==== Excerpted data
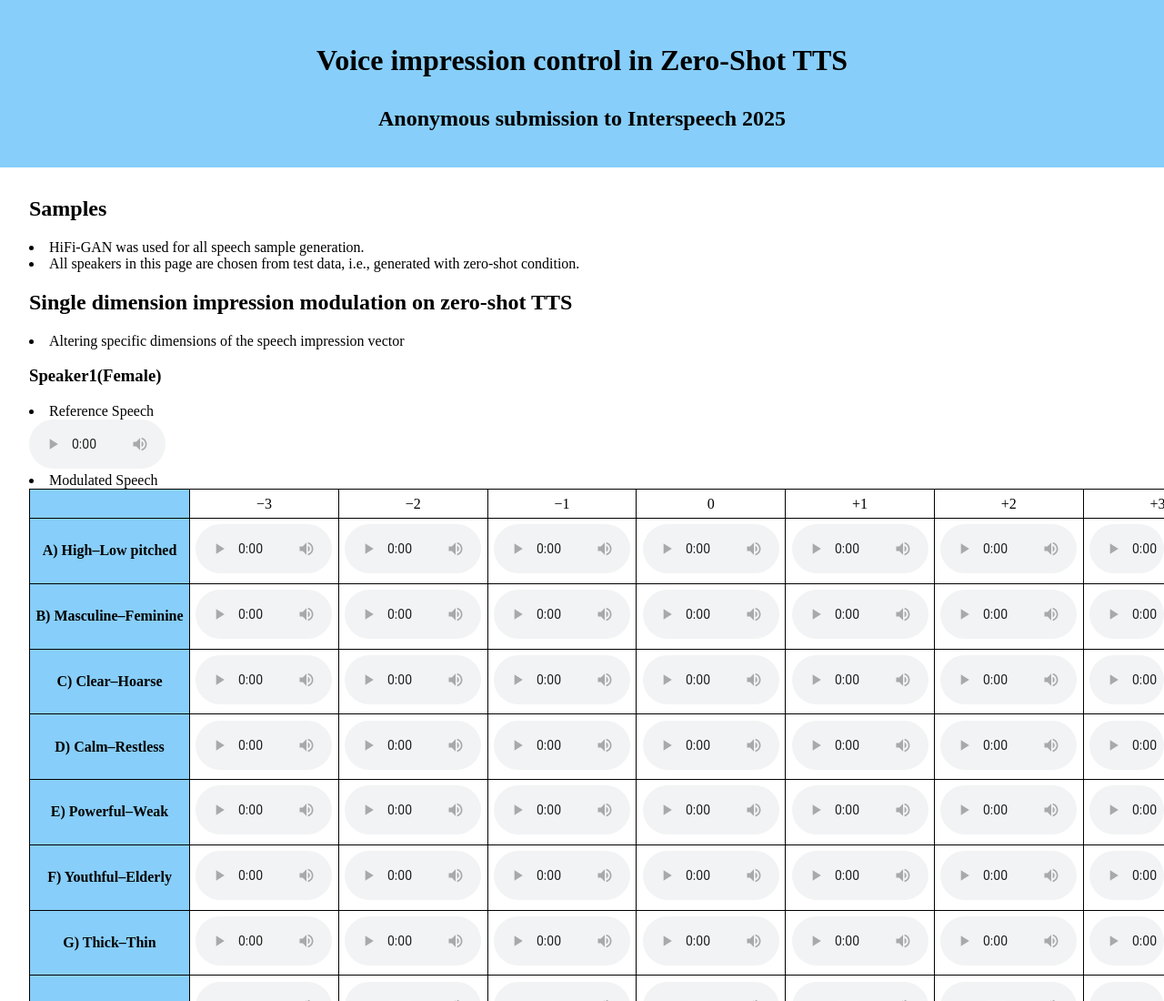
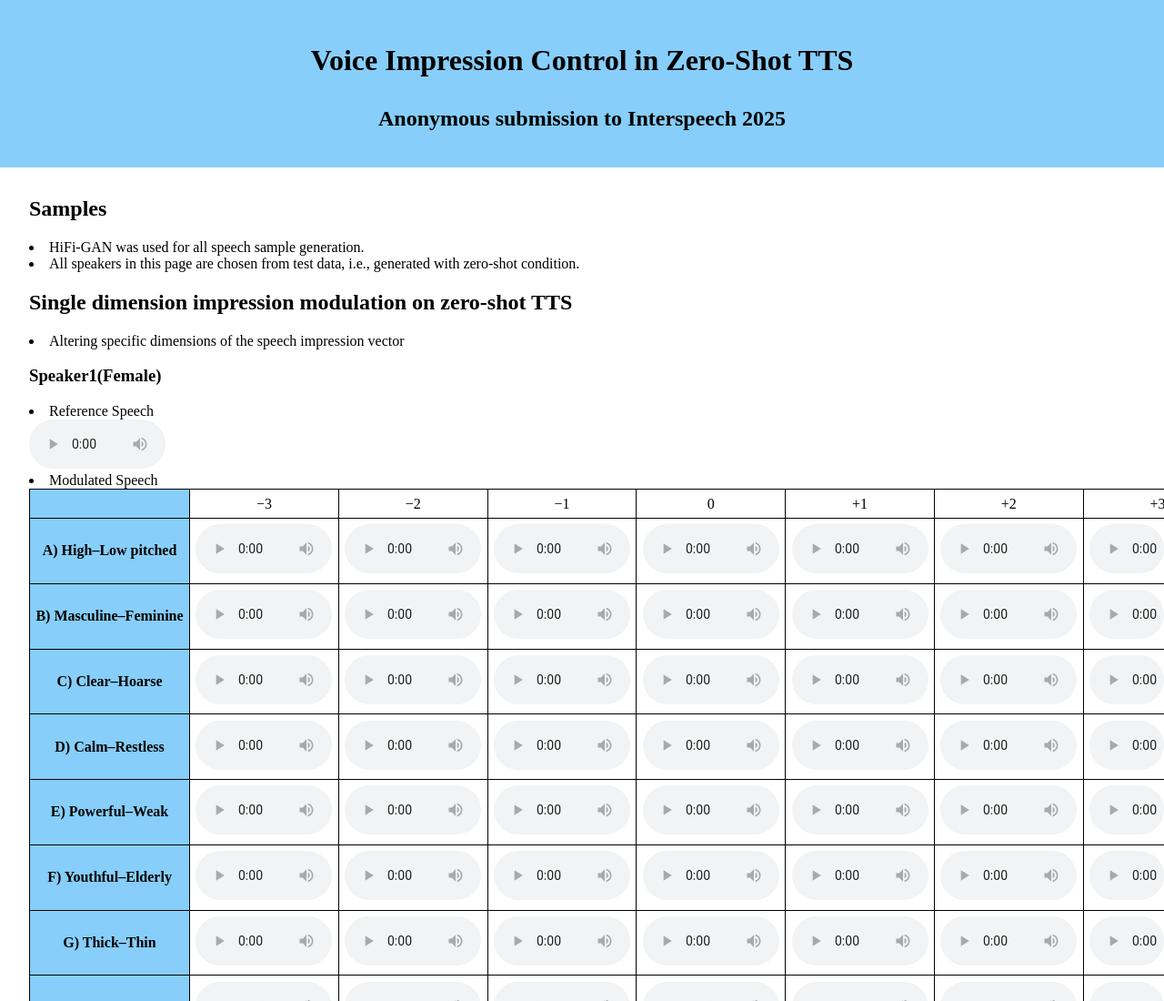
Before and after one commit to ntt-hilab-gensp/is2025voiceimpression, a plain HTML site: page index.html in a window 1280 px wide. Shown: the top 1100 px of the page at 91% size. Drawn offline with Linux system fonts and the light colour scheme.

Commit message:
fix some

```diff
--- a/index.html
+++ b/index.html
@@ -3,7 +3,7 @@
 <head>
   <meta charset="utf-8">
   <meta name="viewport" content="width=device-width, initial-scale=1.0">
-  <title>Voice impression control in Zero-Shot TTS</title>
+  <title>Voice Impression Control in Zero-Shot TTS</title>
   <link href="https://maxcdn.bootstrapcdn.com/font-awesome/4.7.0/css/font-awesome.min.css" rel="stylesheet" integrity="sha384-wvfXpqpZZVQGK6TAh5PVlGOfQNHSoD2xbE+QkPxCAFlNEevoEH3Sl0sibVcOQVnN" crossorigin="anonymous">
   <link rel="stylesheet" type="text/css" href="style.css">
 </head>
@@ -16,7 +16,7 @@
 
 
 	<h1>
-		<p>Voice impression control in Zero-Shot TTS</p>
+		<p>Voice Impression Control in Zero-Shot TTS</p>
 	</h1>
 
 	<h2>
```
========
» **What to do**: Find and copy each line of the data where "href" is present.

» **Exercise result**:
   <link href="https://maxcdn.bootstrapcdn.com/font-awesome/4.7.0/css/font-awesome.min.css" rel="stylesheet" integrity="sha384-wvfXpqpZZVQGK6TAh5PVlGOfQNHSoD2xbE+QkPxCAFlNEevoEH3Sl0sibVcOQVnN" crossorigin="anonymous">
   <link rel="stylesheet" type="text/css" href="style.css">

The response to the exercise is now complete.